- (6) Soane
The temple is on a hexagonal plan with Doric projections at three corners. Drawing 5 has a round stairwell in the centre. Laying-out lines in pencil are included on the drawing, suggesting its use as a preliminary design.
The pencil alterations to drawing 5 include a straight-stair at the back wall, and apsidal ends on those walls facing the Doric projections. A front stair has been added leading to paired Doric columns, suggesting the removal of the entrance to a door between the paired columns; drawing 6 shows such an adjustment, with a window occupying the large front wall and the Doric columns framing doorways. Also in pencil on drawing 5, and developed in drawing 6, is an additional storey comprised of a circular-plan Ionic peripteral arrangement beneath the domed roof. A figurative statue has been added in pencil to the dome's finial in drawing 5 (as in lecture drawing 14/4/3).
Drawing 5 has a rough plan for a temple on a hexagonal plan, with one wall framed by paired columns on canted ends.

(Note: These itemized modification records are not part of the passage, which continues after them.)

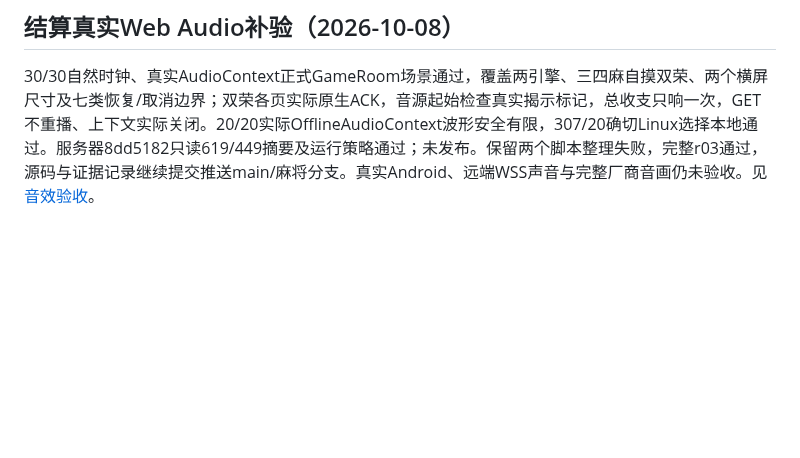
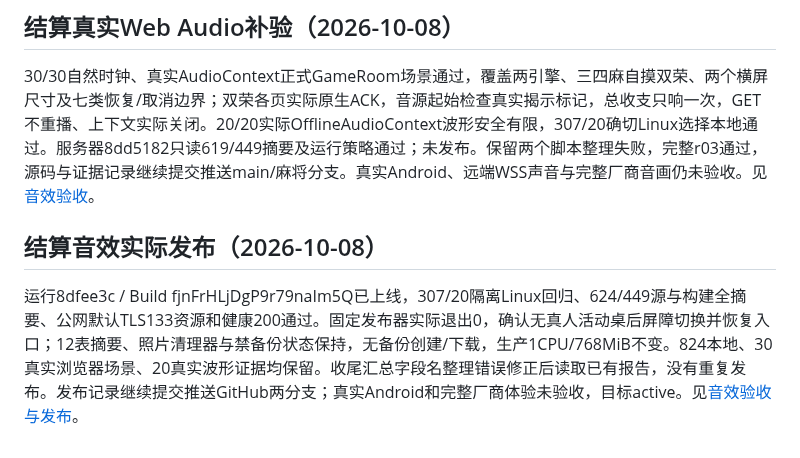
Before and after one commit to maxma615/yougui-couple-home, a Markdown page: docs/mahjong-fidelity-progress.md, the part around the change. GitHub-like rendering; blank space fills up the shorter version.

```diff
--- a/docs/mahjong-fidelity-progress.md
+++ b/docs/mahjong-fidelity-progress.md
@@ -362,3 +362,7 @@ WebKit affine fallback、厂商相机/布局/完整鸣牌和和牌时序、牌
 ## 结算真实Web Audio补验（2026-10-08）
 
 30/30自然时钟、真实AudioContext正式GameRoom场景通过，覆盖两引擎、三四麻自摸双荣、两个横屏尺寸及七类恢复/取消边界；双荣各页实际原生ACK，音源起始检查真实揭示标记，总收支只响一次，GET不重播、上下文实际关闭。20/20实际OfflineAudioContext波形安全有限，307/20确切Linux选择本地通过。服务器8dd5182只读619/449摘要及运行策略通过；未发布。保留两个脚本整理失败，完整r03通过，源码与证据记录继续提交推送main/麻将分支。真实Android、远端WSS声音与完整厂商音画仍未验收。见[音效验收](mahjong-settlement-audio-acceptance.md)。
+
+## 结算音效实际发布（2026-10-08）
+
+运行8dfee3c / Build fjnFrHLjDgP9r79naIm5Q已上线，307/20隔离Linux回归、624/449源与构建全摘要、公网默认TLS133资源和健康200通过。固定发布器实际退出0，确认无真人活动桌后屏障切换并恢复入口；12表摘要、照片清理器与禁备份状态保持，无备份创建/下载，生产1CPU/768MiB不变。824本地、30真实浏览器场景、20真实波形证据均保留。收尾汇总字段名整理错误修正后读取已有报告，没有重复发布。发布记录继续提交推送GitHub两分支；真实Android和完整厂商体验未验收，目标active。见[音效验收与发布](mahjong-settlement-audio-acceptance.md)。
```
Also changed, not shown: docs/mahjong-settlement-audio-acceptance.md (+10 -0 lines).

Sir John Soane's collection includes some 30,000 architectural, design and topographical drawings which is a very important resource for scholars worldwide. His was the first architect’s collection to attempt to preserve the best in design for the architectural profession in the future, and it did so by assembling as exemplars surviving drawings by great Renaissance masters and by the leading architects in Britain in the 17th and 18th centuries and his near contemporaries such as Sir William Chambers, Robert Adam and George Dance the Younger. These drawings sit side by side with 9,000 drawings in Soane’s own hand or those of the pupils in his office, covering his early work as a student, his time in Italy and the drawings produced in the course of his architectural practice from 1780 until the 1830s.

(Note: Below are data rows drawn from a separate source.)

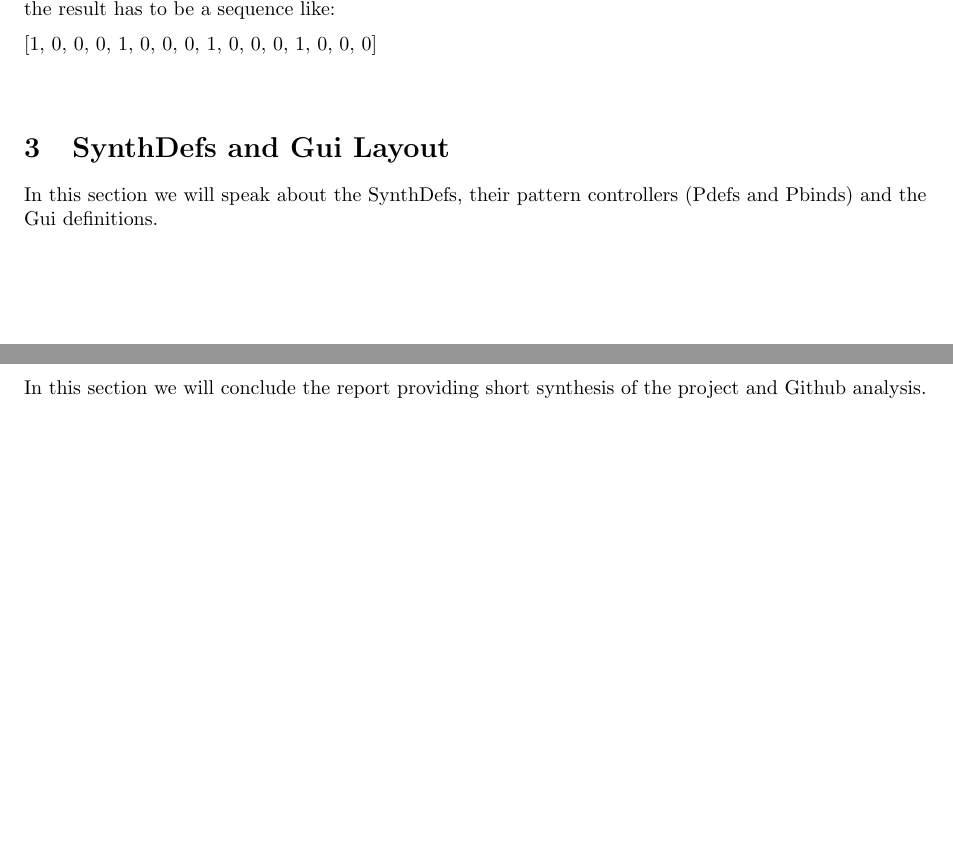
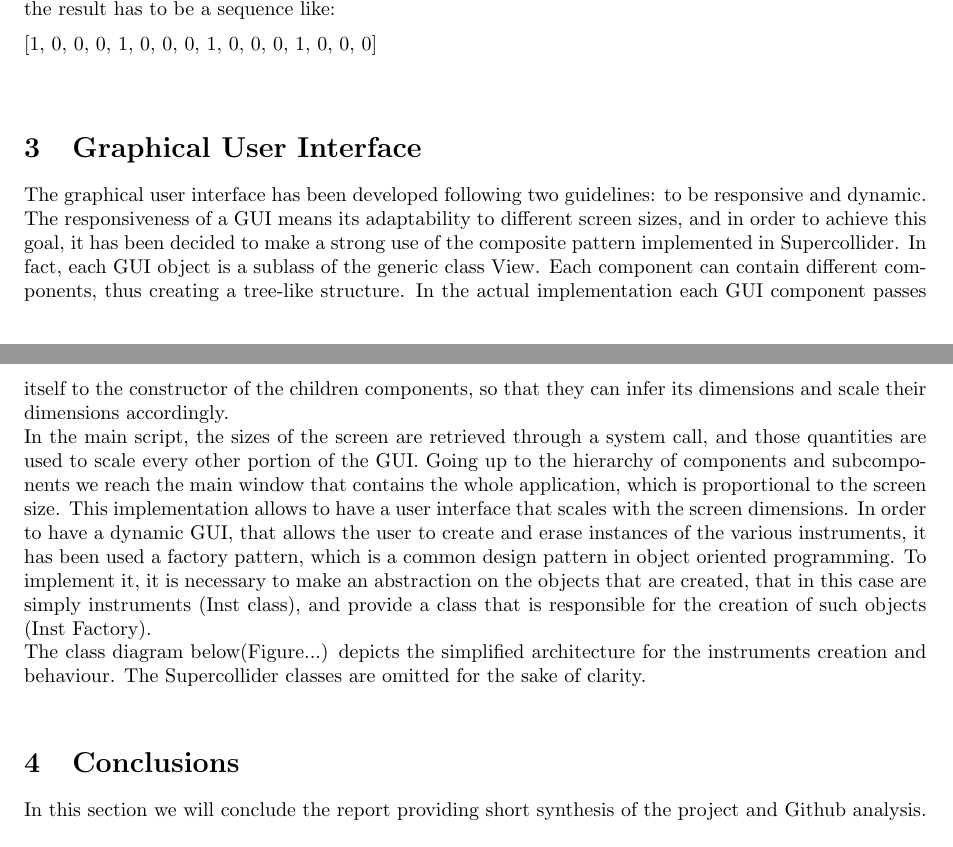
Before and after one commit to maurizdeb/EuclideanRhytms, a LaTeX document (paper/main.tex, which reads paper/devel.tex): two parts of pages 3 and 4 of 5, joined at a grey line, cut so that both start at the same text. Compiled offline with pdfLaTeX.

Commit message:
new chapter added

```diff
--- a/paper/devel.tex
+++ b/paper/devel.tex
@@ -1,5 +1,9 @@
 \documentclass[main.tex]{subfiles}
 
 \begin{document}
-In this chapter we will introduce to Supercollider objects and to style of programmation adopted (OO, class definitions...)\\
+The graphical user interface has been developed following two guidelines: to be responsive and dynamic.\\
+The responsiveness of a GUI means its adaptability to different screen sizes, and in order to achieve this goal, it has been decided to make a strong use of the composite pattern implemented in Supercollider. In fact, each GUI object is a sublass of the generic class View. Each component can contain different components, thus creating a tree-like structure. In the actual implementation each GUI component passes itself to the constructor of the children components, so that they can infer its dimensions and scale their dimensions accordingly.\\
+ In the main script, the sizes of the screen are retrieved through a system call, and those quantities are used to scale every other portion of the GUI. Going up to the hierarchy of components and subcomponents we reach the main window that contains the whole application, which is proportional to the screen size. This implementation allows to have a user interface that scales with the screen dimensions.
+In order to have a dynamic GUI, that allows the user to create and erase instances of the various instruments, it has been used a factory pattern, which is a common design pattern in object oriented programming. To implement it, it is necessary to make an abstraction on the objects that are created, that in this case are simply instruments (Inst class), and provide a class that is responsible for the creation of such objects (Inst Factory).\\
+The class diagram below(Figure...) depicts the simplified architecture for the instruments creation and behaviour. The Supercollider classes are omitted for the sake of clarity.\\
 \end{document}
--- a/paper/main.tex
+++ b/paper/main.tex
@@ -39,8 +39,8 @@
 
 \section{The algorithm}
 \subfile{algorithm}
-\section{SynthDefs and Gui Layout}
-\subfile{gui_synth}
+\section{Graphical User Interface}
+\subfile{devel}
 \section{Conclusions}
 \subfile{conc}
 %\nocite{*}
```
Also changed, not shown: paper/bib.bbl (deleted), paper/bib.pdf (deleted), paper/intro.pdf (deleted), paper/main.pdf, 1 other file.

Browse (via the vertical menu to the left) and search results for Drawings include a mixture of Concise catalogue records – drawn from an outline list of the collection – and fuller records where drawings have been catalogued in more detail (an ongoing process).